---------- Material to process ----------

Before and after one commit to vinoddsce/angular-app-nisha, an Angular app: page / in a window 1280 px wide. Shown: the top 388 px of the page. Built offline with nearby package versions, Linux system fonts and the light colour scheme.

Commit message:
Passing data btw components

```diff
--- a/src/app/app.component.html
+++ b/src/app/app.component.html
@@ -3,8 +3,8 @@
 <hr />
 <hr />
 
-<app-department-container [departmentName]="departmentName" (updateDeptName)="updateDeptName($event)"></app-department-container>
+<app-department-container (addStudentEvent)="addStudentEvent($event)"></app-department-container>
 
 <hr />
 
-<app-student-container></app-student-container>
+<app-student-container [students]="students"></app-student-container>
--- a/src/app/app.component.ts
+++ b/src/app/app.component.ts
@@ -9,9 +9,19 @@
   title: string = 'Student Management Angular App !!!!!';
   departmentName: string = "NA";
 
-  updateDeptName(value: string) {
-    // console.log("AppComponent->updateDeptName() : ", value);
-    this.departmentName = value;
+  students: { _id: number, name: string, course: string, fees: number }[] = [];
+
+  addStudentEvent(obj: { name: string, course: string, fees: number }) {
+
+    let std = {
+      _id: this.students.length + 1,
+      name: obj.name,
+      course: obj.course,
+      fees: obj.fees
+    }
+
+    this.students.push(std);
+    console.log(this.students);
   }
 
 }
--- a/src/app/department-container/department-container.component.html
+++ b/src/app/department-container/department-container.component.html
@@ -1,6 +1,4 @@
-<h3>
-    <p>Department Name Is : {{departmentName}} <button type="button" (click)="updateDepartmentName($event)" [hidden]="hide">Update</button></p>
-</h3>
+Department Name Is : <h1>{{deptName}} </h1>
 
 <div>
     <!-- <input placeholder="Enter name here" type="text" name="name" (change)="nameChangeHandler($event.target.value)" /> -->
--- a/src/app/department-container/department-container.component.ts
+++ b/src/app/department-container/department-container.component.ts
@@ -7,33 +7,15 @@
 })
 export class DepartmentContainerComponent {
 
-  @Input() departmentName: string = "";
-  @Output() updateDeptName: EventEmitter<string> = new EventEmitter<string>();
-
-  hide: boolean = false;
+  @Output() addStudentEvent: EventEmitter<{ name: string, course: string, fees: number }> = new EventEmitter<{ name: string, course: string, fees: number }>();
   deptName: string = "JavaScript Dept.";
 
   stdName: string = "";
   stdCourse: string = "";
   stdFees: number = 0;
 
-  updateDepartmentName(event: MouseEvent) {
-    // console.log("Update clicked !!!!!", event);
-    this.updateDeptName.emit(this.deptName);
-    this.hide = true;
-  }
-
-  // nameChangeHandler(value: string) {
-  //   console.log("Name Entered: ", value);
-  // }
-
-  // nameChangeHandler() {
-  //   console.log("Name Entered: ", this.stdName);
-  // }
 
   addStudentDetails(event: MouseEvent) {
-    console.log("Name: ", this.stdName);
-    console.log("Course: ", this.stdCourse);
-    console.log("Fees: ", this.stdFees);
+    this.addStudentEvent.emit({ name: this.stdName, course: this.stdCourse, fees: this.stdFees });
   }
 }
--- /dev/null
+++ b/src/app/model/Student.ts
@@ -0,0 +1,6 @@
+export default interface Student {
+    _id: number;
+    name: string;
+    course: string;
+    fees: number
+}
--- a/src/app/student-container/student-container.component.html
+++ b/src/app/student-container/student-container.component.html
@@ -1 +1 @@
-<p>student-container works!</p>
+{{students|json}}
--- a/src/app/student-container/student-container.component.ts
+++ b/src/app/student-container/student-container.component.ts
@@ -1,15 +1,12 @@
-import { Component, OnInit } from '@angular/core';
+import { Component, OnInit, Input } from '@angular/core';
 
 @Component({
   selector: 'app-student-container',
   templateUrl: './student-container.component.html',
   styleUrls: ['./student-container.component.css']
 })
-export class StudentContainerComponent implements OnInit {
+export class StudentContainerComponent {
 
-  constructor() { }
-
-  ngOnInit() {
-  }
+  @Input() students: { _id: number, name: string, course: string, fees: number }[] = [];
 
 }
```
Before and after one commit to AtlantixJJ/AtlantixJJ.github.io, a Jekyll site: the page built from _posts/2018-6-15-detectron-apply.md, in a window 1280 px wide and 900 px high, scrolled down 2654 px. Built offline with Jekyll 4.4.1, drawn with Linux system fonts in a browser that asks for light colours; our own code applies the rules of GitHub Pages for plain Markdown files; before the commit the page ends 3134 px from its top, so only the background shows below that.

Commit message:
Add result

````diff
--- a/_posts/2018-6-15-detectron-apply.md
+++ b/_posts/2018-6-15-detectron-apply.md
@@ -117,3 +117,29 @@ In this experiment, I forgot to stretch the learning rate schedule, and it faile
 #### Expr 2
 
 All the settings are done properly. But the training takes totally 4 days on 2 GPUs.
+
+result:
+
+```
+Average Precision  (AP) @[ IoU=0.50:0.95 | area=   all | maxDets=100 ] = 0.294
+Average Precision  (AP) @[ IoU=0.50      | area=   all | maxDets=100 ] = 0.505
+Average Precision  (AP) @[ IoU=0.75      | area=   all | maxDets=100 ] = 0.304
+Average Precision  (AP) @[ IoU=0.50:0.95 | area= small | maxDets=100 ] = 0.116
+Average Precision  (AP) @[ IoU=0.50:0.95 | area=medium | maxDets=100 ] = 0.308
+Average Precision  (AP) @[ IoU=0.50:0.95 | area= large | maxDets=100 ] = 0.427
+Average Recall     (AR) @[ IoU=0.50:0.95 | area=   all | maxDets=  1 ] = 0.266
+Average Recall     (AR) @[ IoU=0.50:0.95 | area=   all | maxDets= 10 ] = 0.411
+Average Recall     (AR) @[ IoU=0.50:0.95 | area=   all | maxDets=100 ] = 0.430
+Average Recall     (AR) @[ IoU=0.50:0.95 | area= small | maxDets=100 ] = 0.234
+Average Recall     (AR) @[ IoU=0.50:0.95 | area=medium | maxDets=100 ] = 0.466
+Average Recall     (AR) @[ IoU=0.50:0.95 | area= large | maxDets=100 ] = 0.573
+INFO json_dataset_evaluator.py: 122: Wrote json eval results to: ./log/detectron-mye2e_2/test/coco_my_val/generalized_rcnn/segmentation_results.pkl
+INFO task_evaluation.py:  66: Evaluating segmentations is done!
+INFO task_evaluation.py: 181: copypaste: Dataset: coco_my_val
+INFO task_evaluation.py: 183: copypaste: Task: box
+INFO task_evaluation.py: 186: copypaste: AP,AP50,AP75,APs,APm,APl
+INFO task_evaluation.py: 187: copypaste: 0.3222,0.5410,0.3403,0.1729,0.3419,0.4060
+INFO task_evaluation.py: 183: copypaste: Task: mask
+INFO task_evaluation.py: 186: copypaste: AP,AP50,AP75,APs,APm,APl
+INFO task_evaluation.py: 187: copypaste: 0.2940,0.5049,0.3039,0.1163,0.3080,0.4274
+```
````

----------

# Task details
Please repeat the records so that each one reads exactly as it does above.

# Problem solution
Before and after one commit to vinoddsce/angular-app-nisha, an Angular app: page / in a window 1280 px wide. Shown: the top 388 px of the page. Built offline with nearby package versions, Linux system fonts and the light colour scheme.

Commit message:
Passing data btw components

```diff
--- a/src/app/app.component.html
+++ b/src/app/app.component.html
@@ -3,8 +3,8 @@
 <hr />
 <hr />
 
-<app-department-container [departmentName]="departmentName" (updateDeptName)="updateDeptName($event)"></app-department-container>
+<app-department-container (addStudentEvent)="addStudentEvent($event)"></app-department-container>
 
 <hr />
 
-<app-student-container></app-student-container>
+<app-student-container [students]="students"></app-student-container>
--- a/src/app/app.component.ts
+++ b/src/app/app.component.ts
@@ -9,9 +9,19 @@
   title: string = 'Student Management Angular App !!!!!';
   departmentName: string = "NA";
 
-  updateDeptName(value: string) {
-    // console.log("AppComponent->updateDeptName() : ", value);
-    this.departmentName = value;
+  students: { _id: number, name: string, course: string, fees: number }[] = [];
+
+  addStudentEvent(obj: { name: string, course: string, fees: number }) {
+
+    let std = {
+      _id: this.students.length + 1,
+      name: obj.name,
+      course: obj.course,
+      fees: obj.fees
+    }
+
+    this.students.push(std);
+    console.log(this.students);
   }
 
 }
--- a/src/app/department-container/department-container.component.html
+++ b/src/app/department-container/department-container.component.html
@@ -1,6 +1,4 @@
-<h3>
-    <p>Department Name Is : {{departmentName}} <button type="button" (click)="updateDepartmentName($event)" [hidden]="hide">Update</button></p>
-</h3>
+Department Name Is : <h1>{{deptName}} </h1>
 
 <div>
     <!-- <input placeholder="Enter name here" type="text" name="name" (change)="nameChangeHandler($event.target.value)" /> -->
--- a/src/app/department-container/department-container.component.ts
+++ b/src/app/department-container/department-container.component.ts
@@ -7,33 +7,15 @@
 })
 export class DepartmentContainerComponent {
 
-  @Input() departmentName: string = "";
-  @Output() updateDeptName: EventEmitter<string> = new EventEmitter<string>();
-
-  hide: boolean = false;
+  @Output() addStudentEvent: EventEmitter<{ name: string, course: string, fees: number }> = new EventEmitter<{ name: string, course: string, fees: number }>();
   deptName: string = "JavaScript Dept.";
 
   stdName: string = "";
   stdCourse: string = "";
   stdFees: number = 0;
 
-  updateDepartmentName(event: MouseEvent) {
-    // console.log("Update clicked !!!!!", event);
-    this.updateDeptName.emit(this.deptName);
-    this.hide = true;
-  }
-
-  // nameChangeHandler(value: string) {
-  //   console.log("Name Entered: ", value);
-  // }
-
-  // nameChangeHandler() {
-  //   console.log("Name Entered: ", this.stdName);
-  // }
 
   addStudentDetails(event: MouseEvent) {
-    console.log("Name: ", this.stdName);
-    console.log("Course: ", this.stdCourse);
-    console.log("Fees: ", this.stdFees);
+    this.addStudentEvent.emit({ name: this.stdName, course: this.stdCourse, fees: this.stdFees });
   }
 }
--- /dev/null
+++ b/src/app/model/Student.ts
@@ -0,0 +1,6 @@
+export default interface Student {
+    _id: number;
+    name: string;
+    course: string;
+    fees: number
+}
--- a/src/app/student-container/student-container.component.html
+++ b/src/app/student-container/student-container.component.html
@@ -1 +1 @@
-<p>student-container works!</p>
+{{students|json}}
--- a/src/app/student-container/student-container.component.ts
+++ b/src/app/student-container/student-container.component.ts
@@ -1,15 +1,12 @@
-import { Component, OnInit } from '@angular/core';
+import { Component, OnInit, Input } from '@angular/core';
 
 @Component({
   selector: 'app-student-container',
   templateUrl: './student-container.component.html',
   styleUrls: ['./student-container.component.css']
 })
-export class StudentContainerComponent implements OnInit {
+export class StudentContainerComponent {
 
-  constructor() { }
-
-  ngOnInit() {
-  }
+  @Input() students: { _id: number, name: string, course: string, fees: number }[] = [];
 
 }
```
Before and after one commit to AtlantixJJ/AtlantixJJ.github.io, a Jekyll site: the page built from _posts/2018-6-15-detectron-apply.md, in a window 1280 px wide and 900 px high, scrolled down 2654 px. Built offline with Jekyll 4.4.1, drawn with Linux system fonts in a browser that asks for light colours; our own code applies the rules of GitHub Pages for plain Markdown files; before the commit the page ends 3134 px from its top, so only the background shows below that.

Commit message:
Add result

````diff
--- a/_posts/2018-6-15-detectron-apply.md
+++ b/_posts/2018-6-15-detectron-apply.md
@@ -117,3 +117,29 @@ In this experiment, I forgot to stretch the learning rate schedule, and it faile
 #### Expr 2
 
 All the settings are done properly. But the training takes totally 4 days on 2 GPUs.
+
+result:
+
+```
+Average Precision  (AP) @[ IoU=0.50:0.95 | area=   all | maxDets=100 ] = 0.294
+Average Precision  (AP) @[ IoU=0.50      | area=   all | maxDets=100 ] = 0.505
+Average Precision  (AP) @[ IoU=0.75      | area=   all | maxDets=100 ] = 0.304
+Average Precision  (AP) @[ IoU=0.50:0.95 | area= small | maxDets=100 ] = 0.116
+Average Precision  (AP) @[ IoU=0.50:0.95 | area=medium | maxDets=100 ] = 0.308
+Average Precision  (AP) @[ IoU=0.50:0.95 | area= large | maxDets=100 ] = 0.427
+Average Recall     (AR) @[ IoU=0.50:0.95 | area=   all | maxDets=  1 ] = 0.266
+Average Recall     (AR) @[ IoU=0.50:0.95 | area=   all | maxDets= 10 ] = 0.411
+Average Recall     (AR) @[ IoU=0.50:0.95 | area=   all | maxDets=100 ] = 0.430
+Average Recall     (AR) @[ IoU=0.50:0.95 | area= small | maxDets=100 ] = 0.234
+Average Recall     (AR) @[ IoU=0.50:0.95 | area=medium | maxDets=100 ] = 0.466
+Average Recall     (AR) @[ IoU=0.50:0.95 | area= large | maxDets=100 ] = 0.573
+INFO json_dataset_evaluator.py: 122: Wrote json eval results to: ./log/detectron-mye2e_2/test/coco_my_val/generalized_rcnn/segmentation_results.pkl
+INFO task_evaluation.py:  66: Evaluating segmentations is done!
+INFO task_evaluation.py: 181: copypaste: Dataset: coco_my_val
+INFO task_evaluation.py: 183: copypaste: Task: box
+INFO task_evaluation.py: 186: copypaste: AP,AP50,AP75,APs,APm,APl
+INFO task_evaluation.py: 187: copypaste: 0.3222,0.5410,0.3403,0.1729,0.3419,0.4060
+INFO task_evaluation.py: 183: copypaste: Task: mask
+INFO task_evaluation.py: 186: copypaste: AP,AP50,AP75,APs,APm,APl
+INFO task_evaluation.py: 187: copypaste: 0.2940,0.5049,0.3039,0.1163,0.3080,0.4274
+```
````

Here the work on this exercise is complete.